Sen. John CornynJohn CornynSenate coronavirus bill delayed until Thursday Democrats cut deals to bolster support for relief bill Bottom line MORE (R-Texas), a member of the Intelligence Committee, pitched a three-month extension, which would be similar to the 90-day provision that was put into a government funding bill last year.

“I think the only thing we’re talking about is a short-term reauthorization,” he said.

Trump told Republicans that he would not sign an extension of the expiring USA Freedom Act provisions without changes to the surveillance court, sources told The Hill.

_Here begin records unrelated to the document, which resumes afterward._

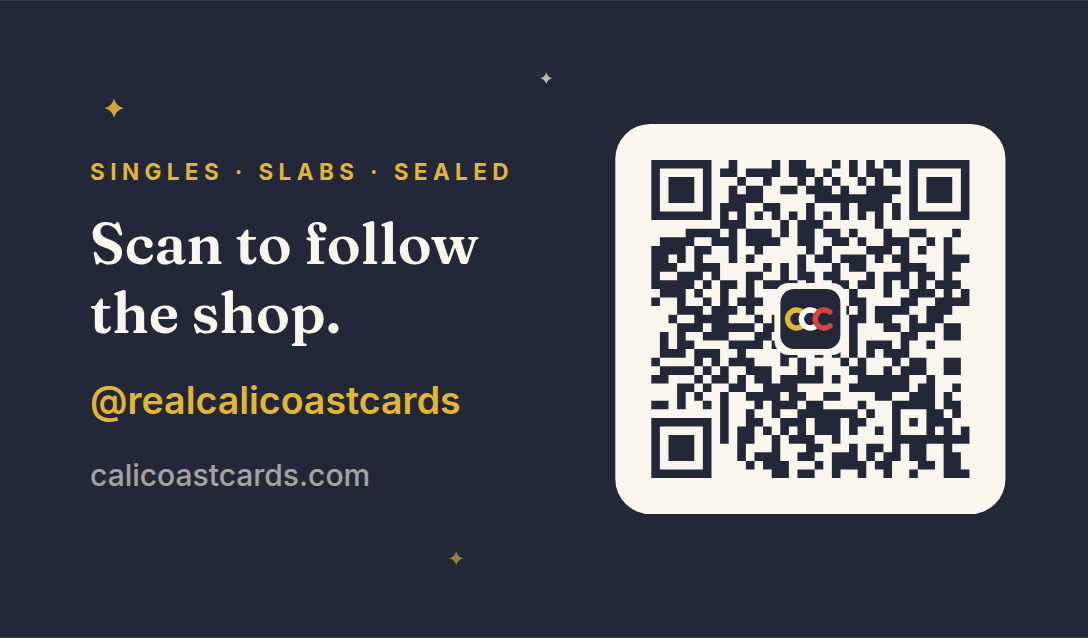
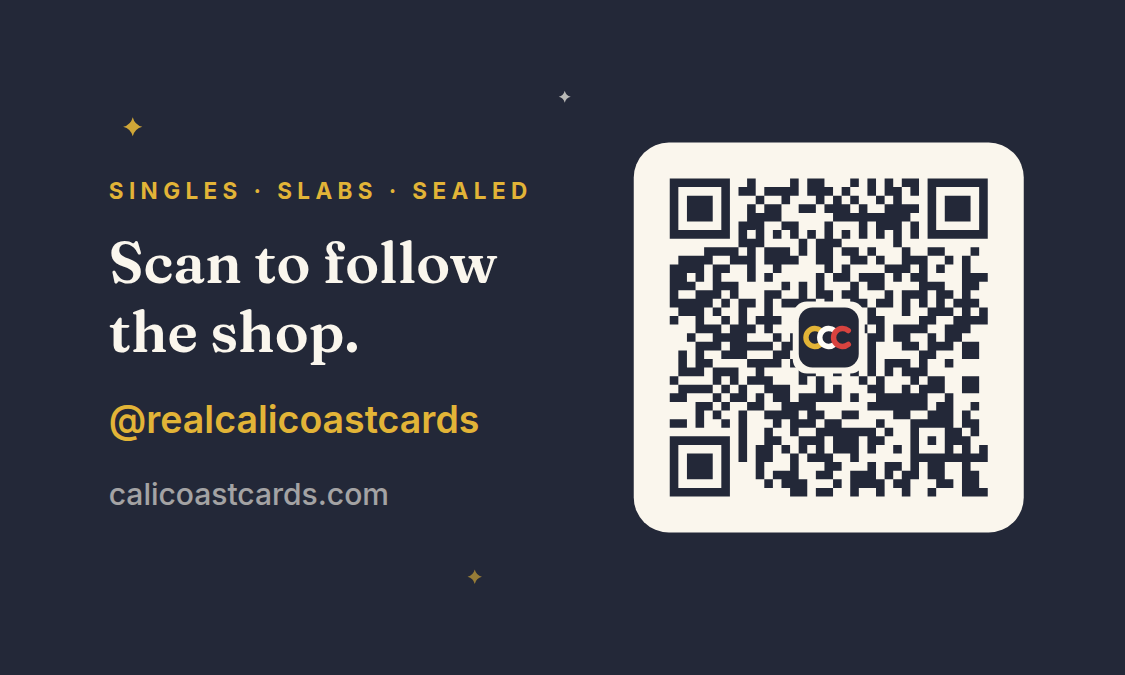
Increase business card bleed to 1/8 inch per side
Canvas is now 3.75x2.25in (1125x675 at 300 dpi) around the same
3.5x2in trim, for print uploaders that require full 0.125in bleed.

Claude-Session: https://claude.ai/code/session_011qhPkhG6ZK8KHXgo3yVg1U

diff --git a/tools/build-cards.js b/tools/build-cards.js
@@ -107,11 +107,11 @@ const defs = `
     <clipPath id="rc"><rect x="-19" y="-26.5" width="38" height="53" rx="3.5"/></clipPath>
   </defs>`;
 
-/* ---- FRONT: 3.625 x 2.125 in (trim 3.5 x 2 + 1/16" bleed per side), 100 units/in ---- */
-const front = `<svg xmlns="http://www.w3.org/2000/svg" width="3.625in" height="2.125in" viewBox="0 0 362.5 212.5">
-  <!-- Cali Coast Cards business card FRONT. Trim 3.5x2in; 0.0625in bleed each side. -->
+/* ---- FRONT: 3.75 x 2.25 in (trim 3.5 x 2 + 1/8" bleed per side), 100 units/in ---- */
+const front = `<svg xmlns="http://www.w3.org/2000/svg" width="3.75in" height="2.25in" viewBox="-6.25 -6.25 375 225">
+  <!-- Cali Coast Cards business card FRONT. Trim 3.5x2in; 0.125in bleed each side. -->
   ${defs}
-  <rect width="362.5" height="212.5" fill="${CREAM}"/>
+  <rect x="-6.25" y="-6.25" width="375" height="225" fill="${CREAM}"/>
   ${sparkle(318, 44, 4, GOLD, 0.85)}
   ${sparkle(340, 168, 2.6, RED, 0.55)}
   ${fan(92, 106, 1.02)}
@@ -122,9 +122,9 @@ const front = `<svg xmlns="http://www.w3.org/2000/svg" width="3.625in" height="2
 </svg>`;
 
 /* ---- BACK ---- */
-const back = `<svg xmlns="http://www.w3.org/2000/svg" width="3.625in" height="2.125in" viewBox="0 0 362.5 212.5">
+const back = `<svg xmlns="http://www.w3.org/2000/svg" width="3.75in" height="2.25in" viewBox="-6.25 -6.25 375 225">
   <!-- Cali Coast Cards business card BACK. QR -> ${URL} -->
-  <rect width="362.5" height="212.5" fill="${NAVY}"/>
+  <rect x="-6.25" y="-6.25" width="375" height="225" fill="${NAVY}"/>
   ${sparkle(38, 36, 3.2, GOLD, 0.9)}
   ${sparkle(182, 26, 2, "#FAF6ED", 0.7)}
   ${sparkle(152, 186, 2.4, GOLD, 0.6)}

diff --git a/tools/render-cards.js b/tools/render-cards.js
@@ -9,8 +9,8 @@ const SCRATCH = require("os").tmpdir();
 const REPO = require("path").resolve(__dirname, "..");
 
 const ASSETS = [
-  { svg: "print/business-cards/card-front.svg", png: "print/business-cards/card-front.png", w: 1088, h: 638, qr: false },
-  { svg: "print/business-cards/card-back.svg", png: "print/business-cards/card-back.png", w: 1088, h: 638, qr: true },
+  { svg: "print/business-cards/card-front.svg", png: "print/business-cards/card-front.png", w: 1125, h: 675, qr: false },
+  { svg: "print/business-cards/card-back.svg", png: "print/business-cards/card-back.png", w: 1125, h: 675, qr: true },
   { svg: "print/signs/instagram-qr-sign.svg", png: "print/signs/instagram-qr-sign.png", w: 2550, h: 3300, qr: true },
   { svg: "art/qr-instagram.svg", png: "art/qr-instagram.png", w: 1000, h: 1000, qr: true },
 ];

diff --git a/print/business-cards/README.md b/print/business-cards/README.md
@@ -15,10 +15,10 @@ decode correctly at print resolution.
 
 ## Specs (already baked in)
 
-- Trim size **3.5" × 2"** (US standard), files are **3.625" × 2.125"** with
-  1/16" bleed on each side — backgrounds run to the edge, text stays in the
+- Trim size **3.5" × 2"** (US standard), files are **3.75" × 2.25"** with
+  1/8" bleed on each side — backgrounds run to the edge, text stays in the
   safe zone.
-- PNGs are **300 dpi** (1088 × 638). Most printers accept PNG directly.
+- PNGs are **300 dpi** (1125 × 675). Most printers accept PNG directly.
 - QR is error-correction **H** (30% redundancy — survives the logo overlay
   and light print wear). Verified with a decoder before every reorder is a
   good habit: `node tools/render-cards.js` re-checks automatically.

How long of a short-term patch Trump would be willing to sign remains unclear.

“I think that will be one of the uncertain aspects on all this: what the president would sign,” Thune said.

Mike Lillis contributed.